**YOUR INSTRUCTIONS**
In full and word for word, restate the lines of the listing.

**RECORDS**
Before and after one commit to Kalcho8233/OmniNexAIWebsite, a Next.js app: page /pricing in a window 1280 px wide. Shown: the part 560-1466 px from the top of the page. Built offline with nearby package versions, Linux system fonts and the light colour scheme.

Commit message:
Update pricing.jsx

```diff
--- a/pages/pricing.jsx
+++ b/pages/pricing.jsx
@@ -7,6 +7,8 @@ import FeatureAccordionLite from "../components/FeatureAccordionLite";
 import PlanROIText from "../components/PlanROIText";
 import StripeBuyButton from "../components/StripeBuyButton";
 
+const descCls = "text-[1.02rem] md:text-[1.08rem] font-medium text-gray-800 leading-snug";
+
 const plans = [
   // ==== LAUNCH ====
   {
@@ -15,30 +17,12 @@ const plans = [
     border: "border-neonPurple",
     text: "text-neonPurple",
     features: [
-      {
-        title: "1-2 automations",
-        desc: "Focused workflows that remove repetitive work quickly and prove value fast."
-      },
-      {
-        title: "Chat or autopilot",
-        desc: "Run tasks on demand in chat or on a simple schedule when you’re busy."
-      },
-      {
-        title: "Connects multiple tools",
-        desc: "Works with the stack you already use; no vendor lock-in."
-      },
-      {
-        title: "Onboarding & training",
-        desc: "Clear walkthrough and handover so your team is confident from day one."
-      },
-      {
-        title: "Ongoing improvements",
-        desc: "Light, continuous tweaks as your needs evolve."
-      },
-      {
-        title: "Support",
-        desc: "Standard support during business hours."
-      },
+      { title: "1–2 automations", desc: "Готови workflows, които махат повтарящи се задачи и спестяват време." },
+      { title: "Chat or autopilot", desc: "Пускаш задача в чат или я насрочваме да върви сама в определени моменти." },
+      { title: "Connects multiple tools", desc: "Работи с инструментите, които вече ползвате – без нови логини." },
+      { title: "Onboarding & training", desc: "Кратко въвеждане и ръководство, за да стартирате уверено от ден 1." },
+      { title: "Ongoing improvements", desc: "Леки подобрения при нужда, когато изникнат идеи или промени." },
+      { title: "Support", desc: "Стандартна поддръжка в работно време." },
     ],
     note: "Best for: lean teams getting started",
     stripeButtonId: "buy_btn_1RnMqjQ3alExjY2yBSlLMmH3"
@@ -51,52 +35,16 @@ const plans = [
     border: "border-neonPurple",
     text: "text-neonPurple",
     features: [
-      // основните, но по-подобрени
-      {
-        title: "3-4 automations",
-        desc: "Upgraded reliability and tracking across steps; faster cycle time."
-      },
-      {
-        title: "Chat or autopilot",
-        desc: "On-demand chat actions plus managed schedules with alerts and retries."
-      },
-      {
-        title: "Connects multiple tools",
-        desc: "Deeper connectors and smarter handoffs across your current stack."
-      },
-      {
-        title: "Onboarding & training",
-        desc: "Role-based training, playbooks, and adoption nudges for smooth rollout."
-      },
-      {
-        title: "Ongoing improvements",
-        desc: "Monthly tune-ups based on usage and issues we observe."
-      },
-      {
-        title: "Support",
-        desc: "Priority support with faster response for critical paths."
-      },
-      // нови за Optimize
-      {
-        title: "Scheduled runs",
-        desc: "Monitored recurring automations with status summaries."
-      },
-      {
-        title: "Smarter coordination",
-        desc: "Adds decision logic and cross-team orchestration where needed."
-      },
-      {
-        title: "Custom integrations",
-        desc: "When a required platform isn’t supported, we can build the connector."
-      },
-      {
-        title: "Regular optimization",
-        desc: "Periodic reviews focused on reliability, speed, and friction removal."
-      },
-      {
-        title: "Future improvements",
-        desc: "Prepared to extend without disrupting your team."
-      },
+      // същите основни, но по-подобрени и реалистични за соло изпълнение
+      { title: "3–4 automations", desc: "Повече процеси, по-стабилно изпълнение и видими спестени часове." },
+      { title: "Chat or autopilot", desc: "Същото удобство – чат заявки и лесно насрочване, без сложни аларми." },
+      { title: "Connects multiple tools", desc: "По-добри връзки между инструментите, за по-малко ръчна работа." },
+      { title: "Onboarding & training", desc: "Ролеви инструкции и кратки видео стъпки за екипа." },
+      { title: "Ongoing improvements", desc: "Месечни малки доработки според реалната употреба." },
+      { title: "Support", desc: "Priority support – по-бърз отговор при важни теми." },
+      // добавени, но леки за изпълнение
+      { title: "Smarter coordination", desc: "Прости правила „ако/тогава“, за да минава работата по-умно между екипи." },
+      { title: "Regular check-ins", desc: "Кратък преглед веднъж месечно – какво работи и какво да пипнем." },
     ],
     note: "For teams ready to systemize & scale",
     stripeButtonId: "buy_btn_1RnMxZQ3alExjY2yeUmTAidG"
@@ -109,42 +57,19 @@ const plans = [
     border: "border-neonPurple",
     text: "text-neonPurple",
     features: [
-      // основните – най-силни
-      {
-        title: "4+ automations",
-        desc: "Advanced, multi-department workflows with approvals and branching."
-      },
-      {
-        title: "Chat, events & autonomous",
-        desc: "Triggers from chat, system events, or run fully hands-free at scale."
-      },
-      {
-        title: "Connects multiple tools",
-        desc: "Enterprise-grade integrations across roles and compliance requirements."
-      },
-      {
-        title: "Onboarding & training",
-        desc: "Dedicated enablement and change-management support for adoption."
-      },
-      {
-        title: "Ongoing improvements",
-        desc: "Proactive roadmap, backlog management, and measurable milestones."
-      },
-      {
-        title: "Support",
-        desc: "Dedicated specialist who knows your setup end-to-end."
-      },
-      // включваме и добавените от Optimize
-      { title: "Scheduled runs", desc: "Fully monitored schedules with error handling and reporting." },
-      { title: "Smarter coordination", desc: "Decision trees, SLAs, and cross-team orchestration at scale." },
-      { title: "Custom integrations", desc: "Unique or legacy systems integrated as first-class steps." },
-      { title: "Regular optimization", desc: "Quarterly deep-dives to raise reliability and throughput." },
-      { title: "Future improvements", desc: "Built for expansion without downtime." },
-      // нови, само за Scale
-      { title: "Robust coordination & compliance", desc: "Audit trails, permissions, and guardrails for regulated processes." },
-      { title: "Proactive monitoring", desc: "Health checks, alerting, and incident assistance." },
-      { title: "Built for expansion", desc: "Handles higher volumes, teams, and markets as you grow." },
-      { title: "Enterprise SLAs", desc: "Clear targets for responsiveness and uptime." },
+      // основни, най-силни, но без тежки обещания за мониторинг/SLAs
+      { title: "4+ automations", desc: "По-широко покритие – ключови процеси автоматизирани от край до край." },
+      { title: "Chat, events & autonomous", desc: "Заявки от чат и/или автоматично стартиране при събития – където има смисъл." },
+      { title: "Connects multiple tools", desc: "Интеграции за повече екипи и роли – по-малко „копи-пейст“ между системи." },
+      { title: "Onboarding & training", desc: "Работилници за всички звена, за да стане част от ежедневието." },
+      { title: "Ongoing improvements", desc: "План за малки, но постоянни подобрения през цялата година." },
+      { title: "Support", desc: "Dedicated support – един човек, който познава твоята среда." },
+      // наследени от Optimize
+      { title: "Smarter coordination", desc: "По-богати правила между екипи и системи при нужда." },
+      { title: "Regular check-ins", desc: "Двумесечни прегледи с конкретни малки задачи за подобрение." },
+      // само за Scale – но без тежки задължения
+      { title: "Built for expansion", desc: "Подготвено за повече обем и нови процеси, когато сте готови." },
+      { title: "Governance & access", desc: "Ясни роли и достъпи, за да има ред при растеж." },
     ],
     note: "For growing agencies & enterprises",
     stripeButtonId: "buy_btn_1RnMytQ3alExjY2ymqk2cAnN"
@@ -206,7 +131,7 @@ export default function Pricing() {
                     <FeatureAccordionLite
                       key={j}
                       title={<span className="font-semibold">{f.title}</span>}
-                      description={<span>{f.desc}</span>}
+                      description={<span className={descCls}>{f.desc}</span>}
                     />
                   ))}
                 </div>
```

**EXERCISE SOLUTION**
Before and after one commit to Kalcho8233/OmniNexAIWebsite, a Next.js app: page /pricing in a window 1280 px wide. Shown: the part 560-1466 px from the top of the page. Built offline with nearby package versions, Linux system fonts and the light colour scheme.

Commit message:
Update pricing.jsx

```diff
--- a/pages/pricing.jsx
+++ b/pages/pricing.jsx
@@ -7,6 +7,8 @@ import FeatureAccordionLite from "../components/FeatureAccordionLite";
 import PlanROIText from "../components/PlanROIText";
 import StripeBuyButton from "../components/StripeBuyButton";
 
+const descCls = "text-[1.02rem] md:text-[1.08rem] font-medium text-gray-800 leading-snug";
+
 const plans = [
   // ==== LAUNCH ====
   {
@@ -15,30 +17,12 @@ const plans = [
     border: "border-neonPurple",
     text: "text-neonPurple",
     features: [
-      {
-        title: "1-2 automations",
-        desc: "Focused workflows that remove repetitive work quickly and prove value fast."
-      },
-      {
-        title: "Chat or autopilot",
-        desc: "Run tasks on demand in chat or on a simple schedule when you’re busy."
-      },
-      {
-        title: "Connects multiple tools",
-        desc: "Works with the stack you already use; no vendor lock-in."
-      },
-      {
-        title: "Onboarding & training",
-        desc: "Clear walkthrough and handover so your team is confident from day one."
-      },
-      {
-        title: "Ongoing improvements",
-        desc: "Light, continuous tweaks as your needs evolve."
-      },
-      {
-        title: "Support",
-        desc: "Standard support during business hours."
-      },
+      { title: "1–2 automations", desc: "Готови workflows, които махат повтарящи се задачи и спестяват време." },
+      { title: "Chat or autopilot", desc: "Пускаш задача в чат или я насрочваме да върви сама в определени моменти." },
+      { title: "Connects multiple tools", desc: "Работи с инструментите, които вече ползвате – без нови логини." },
+      { title: "Onboarding & training", desc: "Кратко въвеждане и ръководство, за да стартирате уверено от ден 1." },
+      { title: "Ongoing improvements", desc: "Леки подобрения при нужда, когато изникнат идеи или промени." },
+      { title: "Support", desc: "Стандартна поддръжка в работно време." },
     ],
     note: "Best for: lean teams getting started",
     stripeButtonId: "buy_btn_1RnMqjQ3alExjY2yBSlLMmH3"
@@ -51,52 +35,16 @@ const plans = [
     border: "border-neonPurple",
     text: "text-neonPurple",
     features: [
-      // основните, но по-подобрени
-      {
-        title: "3-4 automations",
-        desc: "Upgraded reliability and tracking across steps; faster cycle time."
-      },
-      {
-        title: "Chat or autopilot",
-        desc: "On-demand chat actions plus managed schedules with alerts and retries."
-      },
-      {
-        title: "Connects multiple tools",
-        desc: "Deeper connectors and smarter handoffs across your current stack."
-      },
-      {
-        title: "Onboarding & training",
-        desc: "Role-based training, playbooks, and adoption nudges for smooth rollout."
-      },
-      {
-        title: "Ongoing improvements",
-        desc: "Monthly tune-ups based on usage and issues we observe."
-      },
-      {
-        title: "Support",
-        desc: "Priority support with faster response for critical paths."
-      },
-      // нови за Optimize
-      {
-        title: "Scheduled runs",
-        desc: "Monitored recurring automations with status summaries."
-      },
-      {
-        title: "Smarter coordination",
-        desc: "Adds decision logic and cross-team orchestration where needed."
-      },
-      {
-        title: "Custom integrations",
-        desc: "When a required platform isn’t supported, we can build the connector."
-      },
-      {
-        title: "Regular optimization",
-        desc: "Periodic reviews focused on reliability, speed, and friction removal."
-      },
-      {
-        title: "Future improvements",
-        desc: "Prepared to extend without disrupting your team."
-      },
+      // същите основни, но по-подобрени и реалистични за соло изпълнение
+      { title: "3–4 automations", desc: "Повече процеси, по-стабилно изпълнение и видими спестени часове." },
+      { title: "Chat or autopilot", desc: "Същото удобство – чат заявки и лесно насрочване, без сложни аларми." },
+      { title: "Connects multiple tools", desc: "По-добри връзки между инструментите, за по-малко ръчна работа." },
+      { title: "Onboarding & training", desc: "Ролеви инструкции и кратки видео стъпки за екипа." },
+      { title: "Ongoing improvements", desc: "Месечни малки доработки според реалната употреба." },
+      { title: "Support", desc: "Priority support – по-бърз отговор при важни теми." },
+      // добавени, но леки за изпълнение
+      { title: "Smarter coordination", desc: "Прости правила „ако/тогава“, за да минава работата по-умно между екипи." },
+      { title: "Regular check-ins", desc: "Кратък преглед веднъж месечно – какво работи и какво да пипнем." },
     ],
     note: "For teams ready to systemize & scale",
     stripeButtonId: "buy_btn_1RnMxZQ3alExjY2yeUmTAidG"
@@ -109,42 +57,19 @@ const plans = [
     border: "border-neonPurple",
     text: "text-neonPurple",
     features: [
-      // основните – най-силни
-      {
-        title: "4+ automations",
-        desc: "Advanced, multi-department workflows with approvals and branching."
-      },
-      {
-        title: "Chat, events & autonomous",
-        desc: "Triggers from chat, system events, or run fully hands-free at scale."
-      },
-      {
-        title: "Connects multiple tools",
-        desc: "Enterprise-grade integrations across roles and compliance requirements."
-      },
-      {
-        title: "Onboarding & training",
-        desc: "Dedicated enablement and change-management support for adoption."
-      },
-      {
-        title: "Ongoing improvements",
-        desc: "Proactive roadmap, backlog management, and measurable milestones."
-      },
-      {
-        title: "Support",
-        desc: "Dedicated specialist who knows your setup end-to-end."
-      },
-      // включваме и добавените от Optimize
-      { title: "Scheduled runs", desc: "Fully monitored schedules with error handling and reporting." },
-      { title: "Smarter coordination", desc: "Decision trees, SLAs, and cross-team orchestration at scale." },
-      { title: "Custom integrations", desc: "Unique or legacy systems integrated as first-class steps." },
-      { title: "Regular optimization", desc: "Quarterly deep-dives to raise reliability and throughput." },
-      { title: "Future improvements", desc: "Built for expansion without downtime." },
-      // нови, само за Scale
-      { title: "Robust coordination & compliance", desc: "Audit trails, permissions, and guardrails for regulated processes." },
-      { title: "Proactive monitoring", desc: "Health checks, alerting, and incident assistance." },
-      { title: "Built for expansion", desc: "Handles higher volumes, teams, and markets as you grow." },
-      { title: "Enterprise SLAs", desc: "Clear targets for responsiveness and uptime." },
+      // основни, най-силни, но без тежки обещания за мониторинг/SLAs
+      { title: "4+ automations", desc: "По-широко покритие – ключови процеси автоматизирани от край до край." },
+      { title: "Chat, events & autonomous", desc: "Заявки от чат и/или автоматично стартиране при събития – където има смисъл." },
+      { title: "Connects multiple tools", desc: "Интеграции за повече екипи и роли – по-малко „копи-пейст“ между системи." },
+      { title: "Onboarding & training", desc: "Работилници за всички звена, за да стане част от ежедневието." },
+      { title: "Ongoing improvements", desc: "План за малки, но постоянни подобрения през цялата година." },
+      { title: "Support", desc: "Dedicated support – един човек, който познава твоята среда." },
+      // наследени от Optimize
+      { title: "Smarter coordination", desc: "По-богати правила между екипи и системи при нужда." },
+      { title: "Regular check-ins", desc: "Двумесечни прегледи с конкретни малки задачи за подобрение." },
+      // само за Scale – но без тежки задължения
+      { title: "Built for expansion", desc: "Подготвено за повече обем и нови процеси, когато сте готови." },
+      { title: "Governance & access", desc: "Ясни роли и достъпи, за да има ред при растеж." },
     ],
     note: "For growing agencies & enterprises",
     stripeButtonId: "buy_btn_1RnMytQ3alExjY2ymqk2cAnN"
@@ -206,7 +131,7 @@ export default function Pricing() {
                     <FeatureAccordionLite
                       key={j}
                       title={<span className="font-semibold">{f.title}</span>}
-                      description={<span>{f.desc}</span>}
+                      description={<span className={descCls}>{f.desc}</span>}
                     />
                   ))}
                 </div>
```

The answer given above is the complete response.